So far, around 800 people at UC and CSU sites have been trained to meet the January 2023 deadline, Sumberg said.
The training not only highlighted how to ask a student for abortion medication before and after, but also guided staff on how to care for patients and how to navigate the new law. Officials from both the UC and CSU systems said all campuses are expected to meet the Jan. 1 deadline with no issues.
Only one school, UC Berkeley — where students first demanded access to abortion drugs, prompting the law — has already started providing the pills.
“University health services began offering medical abortion services in December 2020,” a spokesman said in a statement. “We support choice of where students want these services and have a long history of providing birth control, including the morning-after pill, and referrals to nearby facilities for abortion services.”
And although abortion is legal in California, college campuses in some areas of the state will be the only places in the county where abortion drugs and counseling will be available, except through telemedicine. About 40% of the state’s counties don’t have access to abortion treatment, according to the Guttmacher Institute.
“There are areas that are abortion deserts and contraceptive deserts, and those areas often overlap where there are more health shortages, including the rural north, the Central Valley and the Inland Empire,” Moy said.
Before the law, some students had to drive more than 30 minutes away and pay $600 to $800 for a medical abortion, Leyva said. For some students, that cost of medication could mean the difference between succeeding or dropping out.
At UC campuses, the pills are covered by the student insurance plan required for students. At CSU, the health appointment during the school year is covered by student fees, but students are charged a fee of about $50 for the medication, said Carolyn O’Keefe, director of student wellness & basic needs at the CSU Chancellery. Fees may apply if an appointment is made outside of the regular school year, but the service is available to students year-round.
“You won’t be turned away,” she said.
Students For Life of America, an anti-abortion group that organizes and recruits members in high schools and colleges, is working with attorneys to challenge the law and has recruited 90 other groups to oversee cases that could end up in court, such as students.
“We doubt student health centers have the emergency infrastructure to deal with extreme bleeding and chemical abortion pill complications,” said Kristi Hamrick, chief media and policy strategist for Students For Life America. “We have spoken to attorneys in California should they be needed to address such violations or to defend the conscientious rights of students or health care workers who do not wish to participate in on-campus abortion deaths.”

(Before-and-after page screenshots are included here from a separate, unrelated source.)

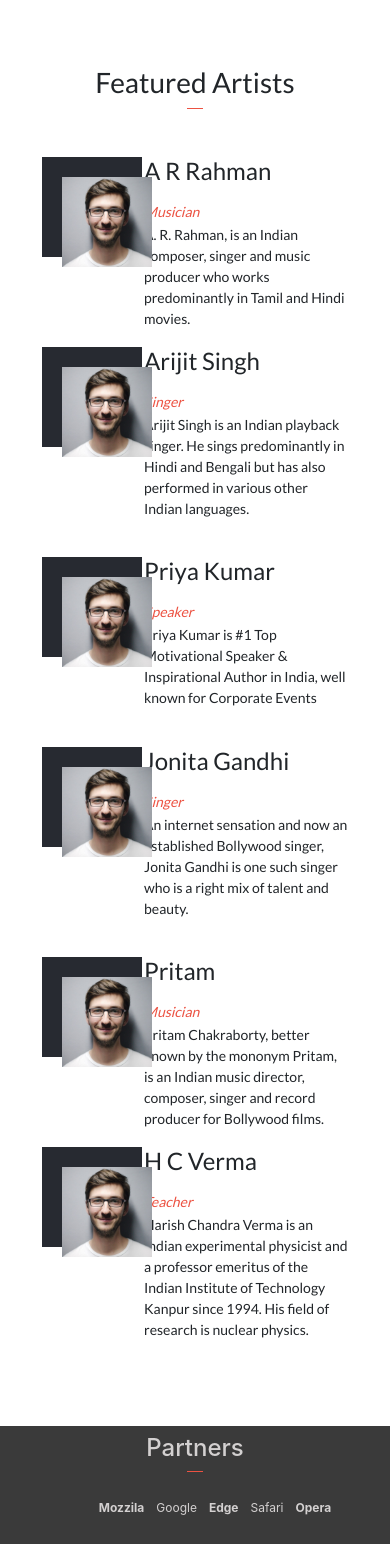
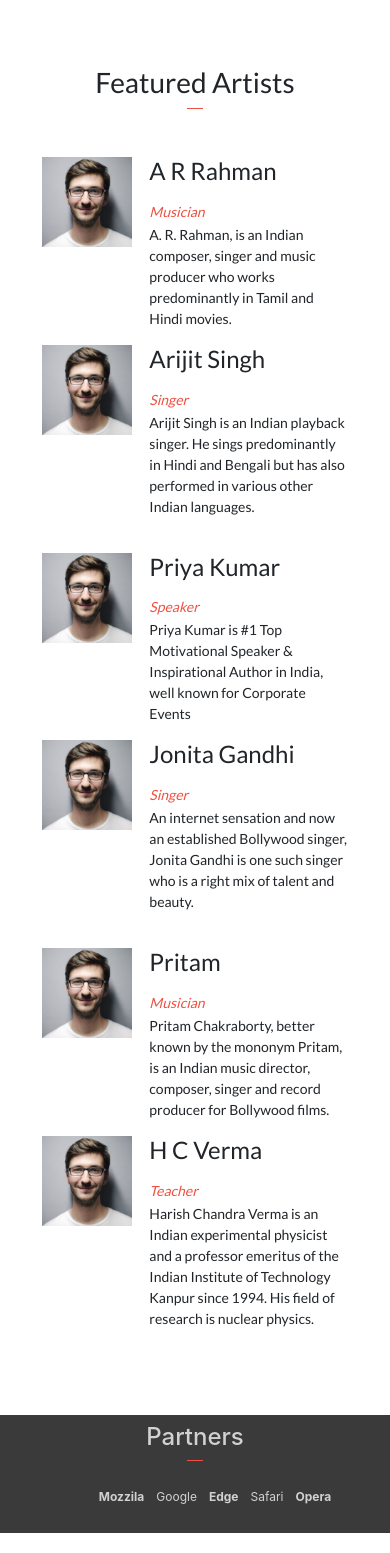
Before and after one commit to jrai0792/concerts-page, a website: page index.html in a window 390 px wide. Shown: the part 1659-3212 px from the top of the page. Drawn offline with nearby package versions, Linux system fonts and the light colour scheme.

Commit message:
Fixed issue in mobile view.

```diff
--- a/index.html
+++ b/index.html
@@ -50,14 +50,14 @@
                 </div>
 
                 <div class="collapse navbar-collapse ml-5 mr-5 justify-content-end" id="myNavbar1">
-                    <ul class="navbar-nav menu justify-content-end">
-                        <li class="nav-item mr-md-5 ml-md-5">
+                    <ul class="navbar-nav menu justify-content-sm-end">
+                        <li class="nav-item mr-sm-5 ml-sm-5 mr-md-5 ml-md-5">
                             <a class="nav-link active darkgray-clr" href="index.html">Home</a>
                         </li>
-                        <li class="nav-item mr-md-5 ml-md-5">
+                        <li class="nav-item mr-sm-5 ml-sm-5 mr-md-5 ml-md-5">
                             <a class="nav-link darkgray-clr" href="about.html">About</a>
                         </li>
-                        <li class="nav-item mr-lg-5 ml-md-5">
+                        <li class="nav-item mr-sm-5 ml-sm-5 mr-lg-5 ml-md-5">
                             <a class="nav-link darkgray-clr" href="tickets.html">Tickets</a>
                         </li>
                     </ul>
@@ -112,8 +112,7 @@
             <div class="grid speakers-row">
                 <div class="grid sp-row">
                     <article class="flex each-speaker">
-                        <div class="speaker-img">
-                            <div class="artist-bg"></div>
+                        <div class="speaker-img mr-2">
                             <img class="img-speaker" src="assets/images/speaker-img.jpg" alt="Speaker image">
                         </div>
                         <div class="speaker-text">
@@ -123,8 +122,7 @@
                         </div>
                     </article>
                     <article class="flex each-speaker">
-                        <div class="speaker-img">
-                            <div class="artist-bg"></div>
+                        <div class="speaker-img mr-2">
                             <img class="img-speaker" src="assets/images/speaker-img.jpg" alt="Speaker image">
                         </div>
                         <div class="speaker-text">
@@ -136,8 +134,7 @@
                 </div>
                 <div class="grid sp-row">
                     <article class="flex each-speaker">
-                        <div class="speaker-img">
-                            <div class="artist-bg"></div>
+                        <div class="speaker-img mr-2">
                             <img class="img-speaker" src="assets/images/speaker-img.jpg" alt="Speaker image">
                         </div>
                         <div class="speaker-text">
@@ -147,8 +144,7 @@
                         </div>
                     </article>
                     <article class="flex each-speaker">
-                        <div class="speaker-img">
-                            <div class="artist-bg"></div>
+                        <div class="speaker-img mr-2">
                             <img class="img-speaker" src="assets/images/speaker-img.jpg" alt="Speaker image">
                         </div>
                         <div class="speaker-text">
@@ -160,8 +156,7 @@
                 </div>
                 <div class="grid sp-row">
                     <article class="flex each-speaker">
-                        <div class="speaker-img">
-                            <div class="artist-bg"></div>
+                        <div class="speaker-img mr-2">
                             <img class="img-speaker" src="assets/images/speaker-img.jpg" alt="Speaker image">
                         </div>
                         <div class="speaker-text">
@@ -171,8 +166,7 @@
                         </div>
                     </article>
                     <article class="flex each-speaker">
-                        <div class="speaker-img">
-                            <div class="artist-bg"></div>
+                        <div class="speaker-img mr-2">
                             <img class="img-speaker" src="assets/images/speaker-img.jpg" alt="Speaker image">
                         </div>
                         <div class="speaker-text">
--- a/style.css
+++ b/style.css
@@ -225,16 +225,9 @@ h2 {
 }
 
 .img-speaker {
-  width: 140px;
-  height: 140px;
+  width: 100px;
+  height: 100px;
   background-size: cover;
-  transform: translate(20px, -80px);
-}
-
-.artist-bg {
-  height: 100px;
-  width: 100px;
-  background-color: #272a31;
 }
 
 .speaker-text {
@@ -472,7 +465,7 @@ h2 {
   }
 }
 
-@media only screen and (min-width: 576px) and (max-width: 768px) {
+@media only screen and (min-width: 576px) and (max-width: 767px) {
   main {
     font-size: 20px;
   }
@@ -543,4 +536,8 @@ h2 {
   .program h3 {
     font-size: 18px;
   }
+
+  .main-heading {
+    width: 60%;
+  }
 }
```
Also changed, not shown: about.html (+1 -1 lines), tickets.html (+1 -1 lines).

Wynette Sills, director of Californians For Life, who also opposed the law, said she’s also worried about college campus health care providers being pressured into providing students with abortion drugs.
“A mandate from a legislature for your workplace to become an abortion provider appears to be very intrusive on the protection of conscience rights and the work environment for those employed on a student campus,” she said.
Lou Hartmann, 25, a senior at Cal State Northridge, said that “for many students, student health centers are the only way they can access medical care.”
The campus centers also offer medical privacy when seeking abortion treatment.
“Some students don’t have health insurance or have health insurance with their parents,” says Hartmann. “Because they are on their parents’ health insurance, they may not want to use the insurance.”
Hartmann, a communications major with a queer studies minor who uses she/them pronouns, has joined protests in support of access to abortion because they believe the fight is centered on autonomy over their own bodies. The new law protects that autonomy, they said.
https://www.latimes.com/california/story/2022-07-25/uc-and-csu-campuses-to-provide-abortion-pills-in-california UC and CSU campuses to provide abortion pills in California